## [What is needed]
Print verbatim the lines of the entries from the one containing "Tried to fix gantt chart" to the last, inclusive, and no others.
##### Records to process #####
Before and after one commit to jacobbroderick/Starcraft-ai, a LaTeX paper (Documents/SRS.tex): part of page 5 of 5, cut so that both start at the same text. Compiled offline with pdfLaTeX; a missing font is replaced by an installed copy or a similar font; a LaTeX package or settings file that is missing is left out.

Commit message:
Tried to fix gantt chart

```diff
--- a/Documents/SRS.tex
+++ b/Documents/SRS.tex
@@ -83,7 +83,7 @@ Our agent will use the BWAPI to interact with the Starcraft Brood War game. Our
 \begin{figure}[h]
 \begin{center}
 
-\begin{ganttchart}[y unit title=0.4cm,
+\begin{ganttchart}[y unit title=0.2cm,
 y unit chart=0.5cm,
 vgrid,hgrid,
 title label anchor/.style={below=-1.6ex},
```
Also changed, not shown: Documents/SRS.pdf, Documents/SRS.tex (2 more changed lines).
#####
## [Exercise result]
Tried to fix gantt chart

```diff
--- a/Documents/SRS.tex
+++ b/Documents/SRS.tex
@@ -83,7 +83,7 @@ Our agent will use the BWAPI to interact with the Starcraft Brood War game. Our
 \begin{figure}[h]
 \begin{center}
 
-\begin{ganttchart}[y unit title=0.4cm,
+\begin{ganttchart}[y unit title=0.2cm,
 y unit chart=0.5cm,
 vgrid,hgrid,
 title label anchor/.style={below=-1.6ex},
```
Also changed, not shown: Documents/SRS.pdf, Documents/SRS.tex (2 more changed lines).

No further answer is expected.